So here is what I learned sitting in a tech lab with 5 other tech-y teachers. We are all alike in our curiosity, our willingness to screw up and laugh at it, and our desire to work together. At no other time during the year will I probably spend extended time with these folks--we all had different temperaments and areas of expertise. Didn't matter this summer. What mattered was the topic at hand and how many ways we could un-code the website. How this looked and sounded reminded me of exactly how my room looks when I throw out a challenge to a class and they have to solve the problem without me. It was loud, and we were all talking at once, and at least two people were rocking more than one device at a time. Everyone announced their superior approach the group at large, whether anyone asked or not. People jumped up to run across to check someone else's screen out whenever they needed to. All of this was happening while the Tech Director had a preso up on the Smartboard and was trying to present to us. We even laughed that we were 21st century learners-which was actually a snarky comment, since most of us at one time or another has made fun of people who still call it that--14 years into the 21st century.

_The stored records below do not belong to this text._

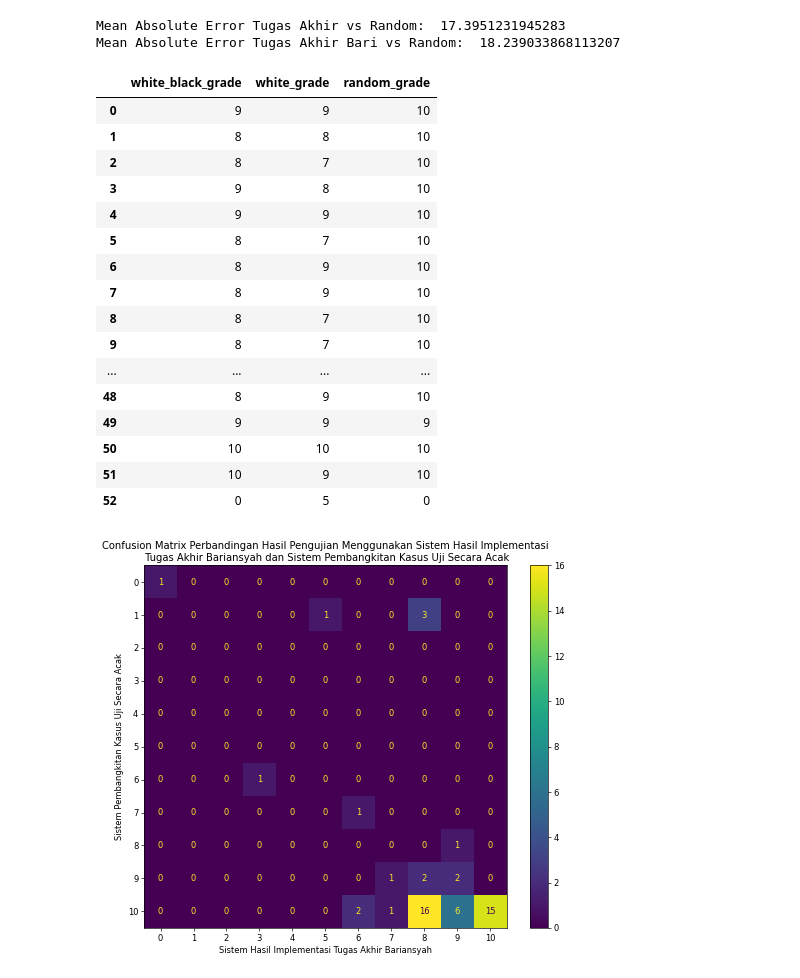
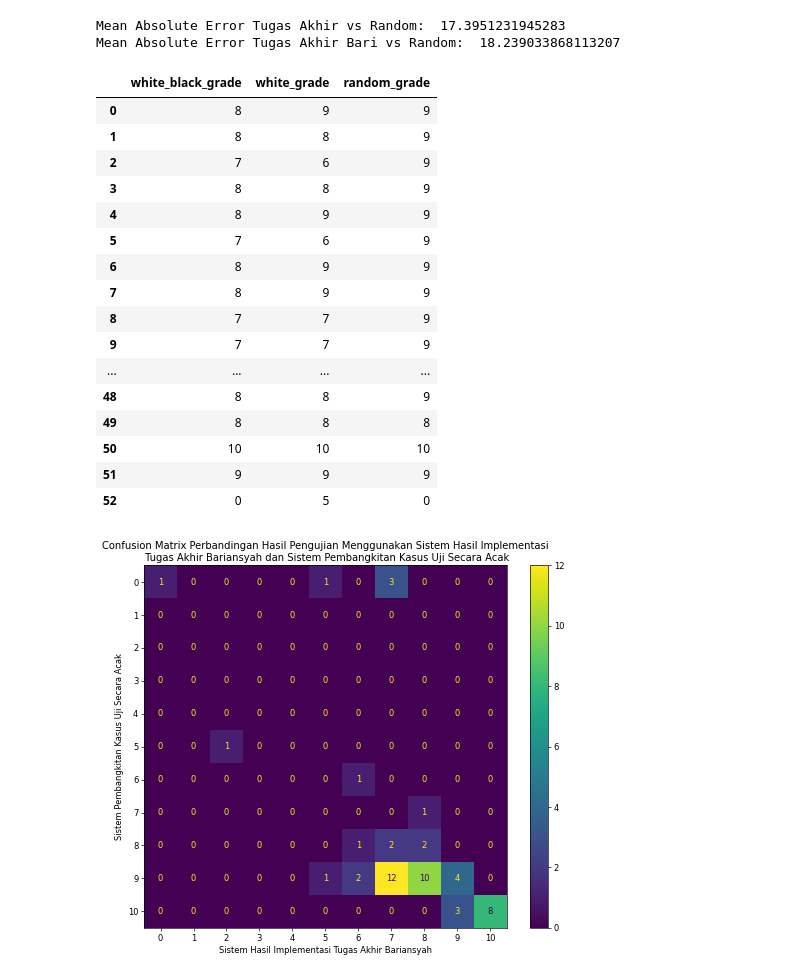
Before and after one commit to moondemon68/PyAssessment, a Jupyter notebook: res/Visualization.ipynb, the cells around one changed output. Drawn from its saved outputs; the diff is of its cells as text; code cells hidden in the pictures.

Commit message:
docs: ✏️ visualization update

```diff
--- a/res/Visualization.ipynb
+++ b/res/Visualization.ipynb
@@ -82,30 +82,30 @@ print('Mean Absolute Error Tugas Akhir Bari vs Random: ', mean_absolute_error(df
 Mean Absolute Error Tugas Akhir vs Random:  17.3951231945283
 Mean Absolute Error Tugas Akhir Bari vs Random:  18.239033868113207
 # %%
-bins = [-10, 0, 10, 20, 30, 40, 50, 60, 70, 80, 90, 100]
+bins = [-0.001, 10-0.001, 20-0.001, 30-0.001, 40-0.001, 50-0.001, 60-0.001, 70-0.001, 80-0.001, 90-0.001, 100-0.001, 100+0.001]
 labels = [0, 1, 2, 3, 4, 5, 6, 7, 8, 9, 10]
 cat_white=pd.cut(df['white_grade'], bins=bins, labels=labels)
 cat_white_black=pd.cut(df['white_black_grade'], bins=bins, labels=labels)
 cat_random=pd.cut(df['random_grade'], bins=bins, labels=labels)
 categorized_grade = pd.concat([cat_white_black, cat_white, cat_random], axis=1)
 categorized_grade
 # %% [output]
 |  | white_black_grade | white_grade | random_grade |
-| 0 | 9 | 9 | 10 |
-| 1 | 8 | 8 | 10 |
-| 2 | 8 | 7 | 10 |
-| 3 | 9 | 8 | 10 |
-| 4 | 9 | 9 | 10 |
-| 5 | 8 | 7 | 10 |
-| 6 | 8 | 9 | 10 |
-| 7 | 8 | 9 | 10 |
-| 8 | 8 | 7 | 10 |
-| 9 | 8 | 7 | 10 |
+| 0 | 8 | 9 | 9 |
+| 1 | 8 | 8 | 9 |
+| 2 | 7 | 6 | 9 |
+| 3 | 8 | 8 | 9 |
+| 4 | 8 | 9 | 9 |
+| 5 | 7 | 6 | 9 |
+| 6 | 8 | 9 | 9 |
+| 7 | 8 | 9 | 9 |
+| 8 | 7 | 7 | 9 |
+| 9 | 7 | 7 | 9 |
 | ... | ... | ... | ... |
-| 48 | 8 | 9 | 10 |
-| 49 | 9 | 9 | 9 |
+| 48 | 8 | 8 | 9 |
+| 49 | 8 | 8 | 8 |
 | 50 | 10 | 10 | 10 |
-| 51 | 10 | 9 | 10 |
+| 51 | 9 | 9 | 9 |
 | 52 | 0 | 5 | 0 |
 # %%
 cm = confusion_matrix(categorized_grade['random_grade'], categorized_grade['white_black_grade'], labels = labels)
@@ -116,7 +116,7 @@ disp.plot(ax = ax)
 disp.ax_.set(xlabel='Sistem Hasil Implementasi Tugas Akhir Bariansyah', ylabel='Sistem Pembangkitan Kasus Uji Secara Acak')
 plt.show()
 # %% [output]
-[figure, old version]
+[figure, new version]
 # %%
 cm = confusion_matrix(categorized_grade['random_grade'], categorized_grade['white_grade'], labels = labels)
 disp = ConfusionMatrixDisplay(confusion_matrix=cm, display_labels=labels)
```
Also changed, not shown: parts of 1 cell of this notebook.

But as I worked the room this week at the actual session, I noted at least three levels of comfort in the room with my colleagues. At the same time, I noticed some of my colleagues were unhappy with others yelling out questions or calling out successes. And there are always adults who are consternated by my room set up--not rows, more like mini centers. So if you are 50 years old and you are used to finding a seat near the front so you can be near the teacher, what do you do when there are 12 "front row" seats and the teacher does not stand still? I needed folks to help each other, since the class was so large. I sensed that most of the class was on target, but not everyone was happy. It is a vulnerable feeling to know that you are laying your teaching soul bare to other teachers who may not get your approach. And no teacher spends time in class describing why she teaches the way she does--the whole collaborative thing is CRITICAL for our kids, so my adult learners needed to test drive collaboration themselves. I hope that they got enough to work on their own. I won't be giving a test so they know how well they learned!
|outline of exhausted teacher|